◆ **Exercise instructions**:
Each line of the records below that holds "configLabel" should be returned.

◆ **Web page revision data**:
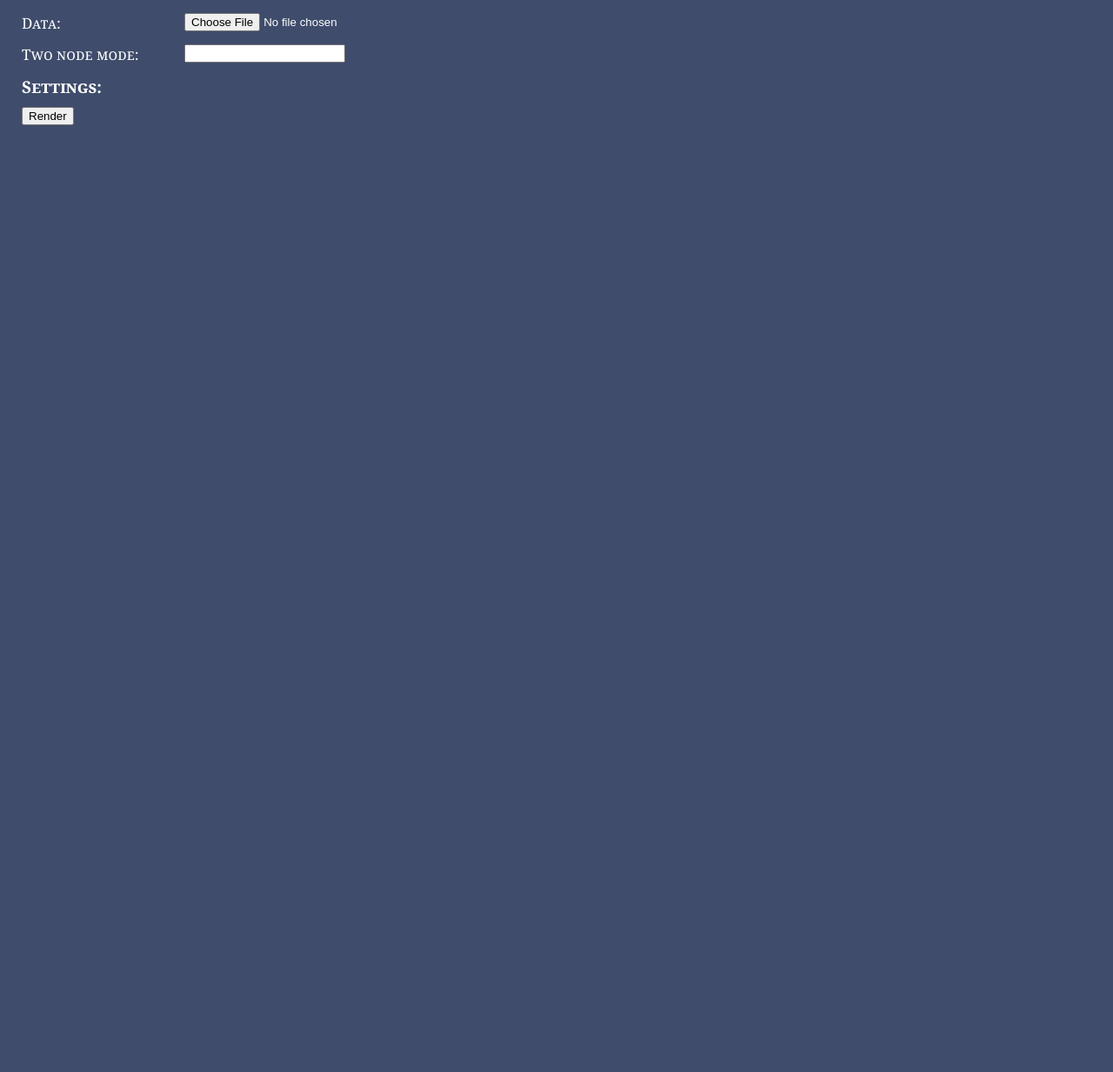
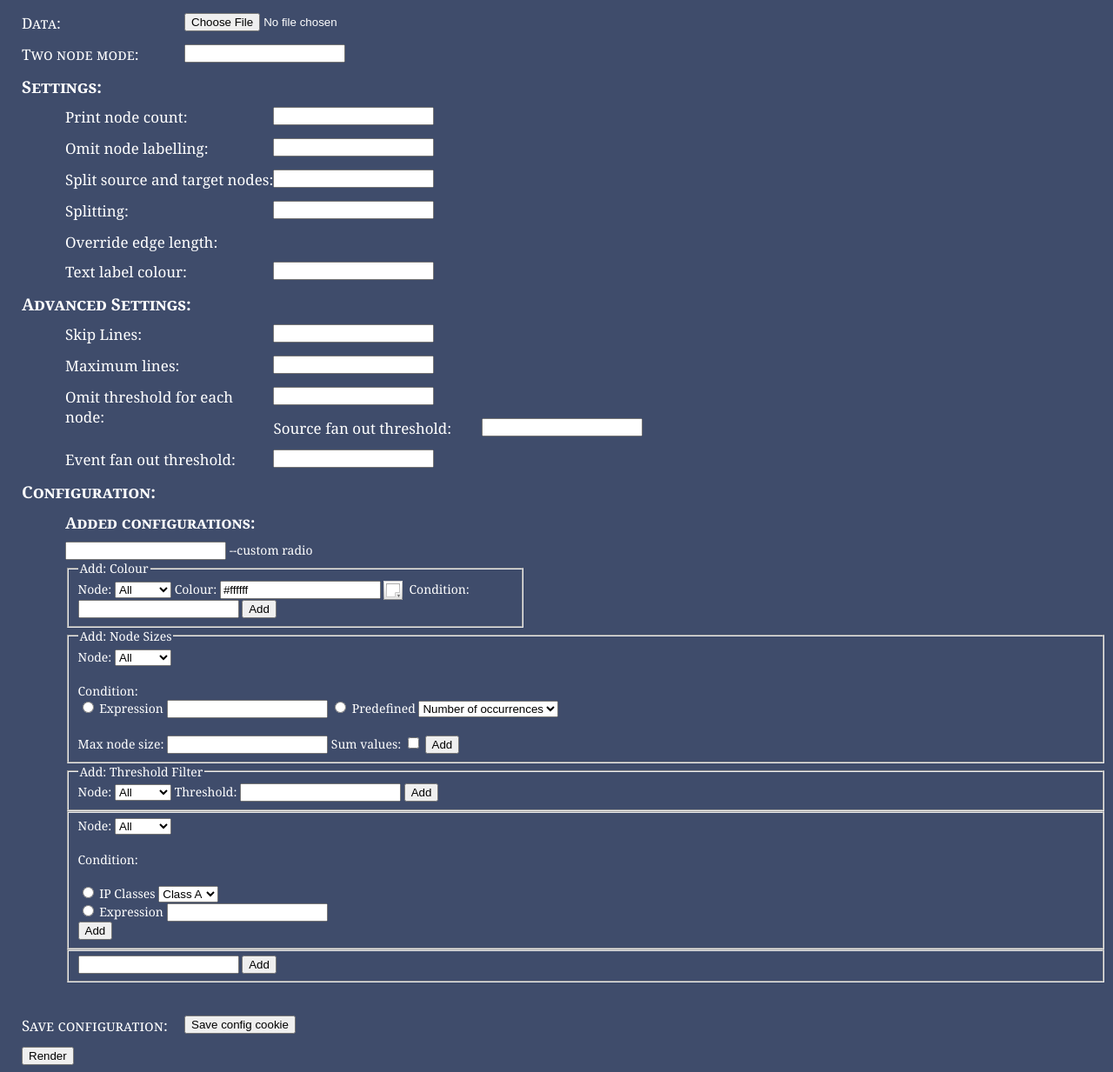
Before and after one commit to ayrus/afterglow-cloud, a Django app: template afterglow_cloud/templates/form.html in a window 1280 px wide. Shown: the whole page at 87% size. Before the commit the page ends 144 px from the top, so only its background shows below. Run offline with Django 3.2, Linux system fonts and the light colour scheme; the template is opened without the code that fills it, so the values that code supplies are empty, except form fields; tables that the repository leaves empty hold one stand-in row (values such as "Sample post"); form fields are guessed from the names that the template uses; some libraries are stand-ins or nearby versions.

Commit message:
Added more elements to the front-end UI view. More styling/processing pending yet.

```diff
--- a/afterglow_cloud/afterglow_cloud/app/form.py
+++ b/afterglow_cloud/afterglow_cloud/app/form.py
@@ -55,7 +55,7 @@
     #originating from event nodes (trivially true only for three node graphs).
     eventFanOut = forms.IntegerField(initial=0)
 
-    propertyConfig = forms.CharField(widget=forms.Textarea, required=False)
+    propertyConfig = forms.CharField(widget=forms.HiddenInput, required=False, )
 
     saveConfigCookie = forms.BooleanField(required=False, initial=True)
 
--- a/afterglow_cloud/afterglow_cloud/app/static/css/style.css
+++ b/afterglow_cloud/afterglow_cloud/app/static/css/style.css
@@ -18,19 +18,23 @@
 	margin-bottom: 15px;
 }
 
-#settingsLabel{
+#settingsLabel, #advancedLabel, #configLabel, #alreadyLabel{
 	font-size: 19px;
 	font-variant: small-caps;
 	font-weight: bold;
 	margin-bottom: 10px;
 }
 
-#mainSettings{
-	margin-left: 50px;
-	display: none;
+#alreadyLabel{
+	font-size: 18px !important;
 }
 
-#mainSettings label{
+#mainSettings, #advanced, #config{
+	margin-left: 50px;
+	//display: none;
+}
+
+#mainSettings label, #advanced label{
 	width: 20%;
 	font-variant: normal;
 }
@@ -38,3 +42,7 @@
 #id_overrideEdgeLength{
 	display: none;
 }
+
+#fieldColour{
+	width: 500px;
+}
--- a/afterglow_cloud/afterglow_cloud/app/static/js/form.js
+++ b/afterglow_cloud/afterglow_cloud/app/static/js/form.js
@@ -1,6 +1,8 @@
 $(document).ready(function(){
 
     $('#id_textLabel').miniColors();
+
+    $('#xColourHEX').miniColors();
 
     $("#id_overrideEdge").click(function () {
         toggleShowOverrideInput();
@@ -8,6 +10,10 @@
 
     $("#settingsLabel").click(function () {
         toggleShowMainSettings();
+    });
+
+    $('#advancedLabel').click(function () {
+        toggleShowAdvanced();
     });
 
 });
@@ -24,3 +30,11 @@
 function toggleShowMainSettings(){
     $('#mainSettings').slideToggle(('slow'));
 }
+
+function toggleShowAdvanced(){
+    $('#advanced').slideToggle(('slow'));
+}
+
+function addColour(){
+
+}
--- a/afterglow_cloud/templates/form.html
+++ b/afterglow_cloud/templates/form.html
@@ -43,6 +43,145 @@
 		      <div class="field"> <label>Text label colour:</label>  {{ form.textLabel }} </div>
 	   </div>
 
+	   <div id="advancedLabel"> Advanced Settings: </div>
+
+	   <div id="advanced">
+		      <div class="field"> <label>Skip Lines:</label>  {{ form.skipLines }}  </div>
+
+		      <div class="field"> <label>Maximum lines:</label>  {{ form.maxLines }}  </div>
+
+		      <div class="field"> <label>Omit threshold for each node:</label>  {{ form.omitThreshold }}  </div>
+
+		      <div class="field"> <label>Source fan out threshold:</label>  {{ form.sourceFanOut }}  </div>
+
+		      <div class="field"> <label>Event fan out threshold:</label>  {{ form.eventFanOut }}  </div>
+	   </div>
+
+	   <div id="configLabel">Configuration: </div>
+
+	   <div id="config">
+
+		      <div id="alreadyLabel"> Added configurations: </div>
+
+		      {{ form.propertyConfig }}
+		      --custom radio
+
+		      <fieldset id="fieldColour">
+				 <legend>Add: Colour</legend>
+				 Node: <select name="xColourType" id="xColourType">
+					    <option>All</option>
+					    <option>Source</option>
+					    <option>Event</option>
+					    <option>Target</option>
+				 </select>
+
+				 Colour: <input type="text" name="xColourHEX" id="xColourHEX" />
+
+				 Condition: <input type="text" name="xColourCondition" id="xColourCondition" />
+
+				 <button name="xColourButton" id="xColourButton" onclick="addColour(); return false;">Add</button>
+		      </fieldset>
+
+		      <fieldset id="fieldSize">
+				 <legend>Add: Node Sizes</legend>
+
+				  Node: <select name="xSizeType" id="xSizeType">
+					    <option>All</option>
+					    <option>Source</option>
+					    <option>Event</option>
+					    <option>Target</option>
+				 </select>
+				 <br/><br/>
+				 Condition: <br/>
+
+				 <input type="radio" name="xSizeRadioExp" id="xSizeRadioExp"/> Expression
+				 <input type="text" name="xSizeCondition" id="xSizeCondition"/>
+
+
+				 <input type="radio" name="xSizeRadioPre" id="xSizeRadioPre"/> Predefined
+				 <select name="xSizePreType" id="xSizePreType">
+					    <option>Number of occurrences</option>
+					    <option>Third data column</option>
+					    <option>Fourth data column</option>
+				 </select>
+
+				 <br/><br/>
+
+				 Max node size: <input type="text" name="xSizeMaxSize" id="xSizeMaxSize" />
+
+				 Sum values: <input type="checkbox" name="xSizeSum" value="xSizeSum"  />
+
+				 <button name="xSizeButton" id="xSizeButton">Add</button>
+
+		      </fieldset>
+
+		      <fieldset id="fieldThreshold">
+
+				 <legend>Add: Threshold Filter</legend>
+
+				  Node: <select name="xThresholdType" id="xThresholdType">
+					    <option>All</option>
+					    <option>Source</option>
+					    <option>Event</option>
+					    <option>Target</option>
+				 </select>
+
+				 Threshold: <input type="text" name="xThresholdSize" id="xThresholdSize" />
+
+				 <button name="xThresholdButton" id="xThresholdButton">Add</button>
+		      </fieldset>
+
+
+		      <fieldset id="fieldClustering">
+
+				 Node: <select name="xClusteringType" id="xClusteringType">
+					    <option>All</option>
+					    <option>Source</option>
+					    <option>Event</option>
+					    <option>Target</option>
+				 </select>
+
+				 <br/><br/>
+
+				 Condition:
+
+				 <br/><br/>
+
+				 <input type="radio" name="xClusteringRadioIP" id="xClusteringRadioIP"/> IP Classes
+				 <select name="xClusteringIPType" id="xClusteringIPType">
+					    <option>Class A</option>
+					    <option>Class B</option>
+					    <option>Class C</option>
+					    <option>Class D</option>
+				 </select>
+
+				 <br/>
+
+
+				 <input type="radio" name="xClusteringRadioExp" id="xClusteringRadioExp"/> Expression
+				 <input type="text" name="xClusteringCondition" id="xClusteringCondition"/>
+
+				 <br/>
+
+				 <button name="xClusteringButton" id="xClusteringButton">Add</button>
+
+		      </fieldset>
+
+		      <fieldset id="fieldCustom">
+
+				<input type="text" name="xCustomCondition" />
+
+				<button name="xCustomButton" id="xCustomButton">Add</button>
+
+		      </fieldset>
+
+	   </div>
+
+	   <br/><br/>
+
+	   <div class="field"> <label>Save configuration:</label>  {{ form.saveConfigCookie }}  </div>
+
+
         <input type="submit" value="Render">
     </form>
 
```
Also changed, not shown: 3 other files.
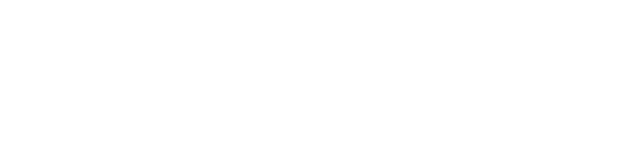
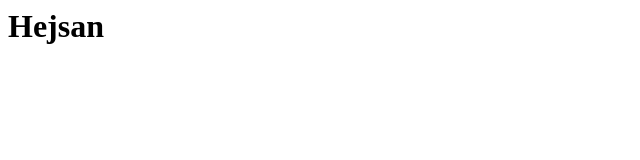
Before and after one commit to hadderaj/testarGiT, a plain HTML site: page src/index.html in a window 1280 px wide. Shown: the whole page, without its empty margins (0-640 px from the left). Drawn offline with Linux system fonts and the light colour scheme.

Commit message:
testar vs

```diff
--- a/src/index.html
+++ b/src/index.html
@@ -1 +1,8 @@
-<html lang="en"></html>
+<html lang="en">
+
+
+<h1>Hejsan</h1>
+
+
+
+</html>
```
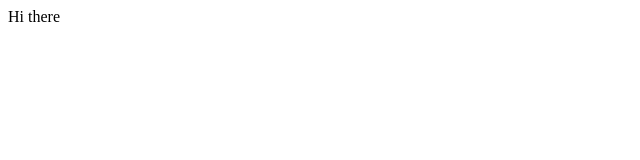
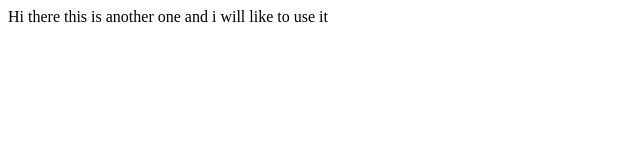
Before and after one commit to okaforemy/test2, a plain HTML site: page index.html in a window 1280 px wide. Shown: the whole page, without its empty margins (0-640 px from the left). Drawn offline with Linux system fonts and the light colour scheme.

Commit message:
another commit

```diff
--- a/index.html
+++ b/index.html
@@ -5,5 +5,6 @@
 </head>
 <body>
 Hi there
+this is another one and i will like to use it
 </body>
 </html>
```
Also changed, not shown: 1 other file.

◆ **Final answer**:
+#settingsLabel, #advancedLabel, #configLabel, #alreadyLabel{
+	   <div id="configLabel">Configuration: </div>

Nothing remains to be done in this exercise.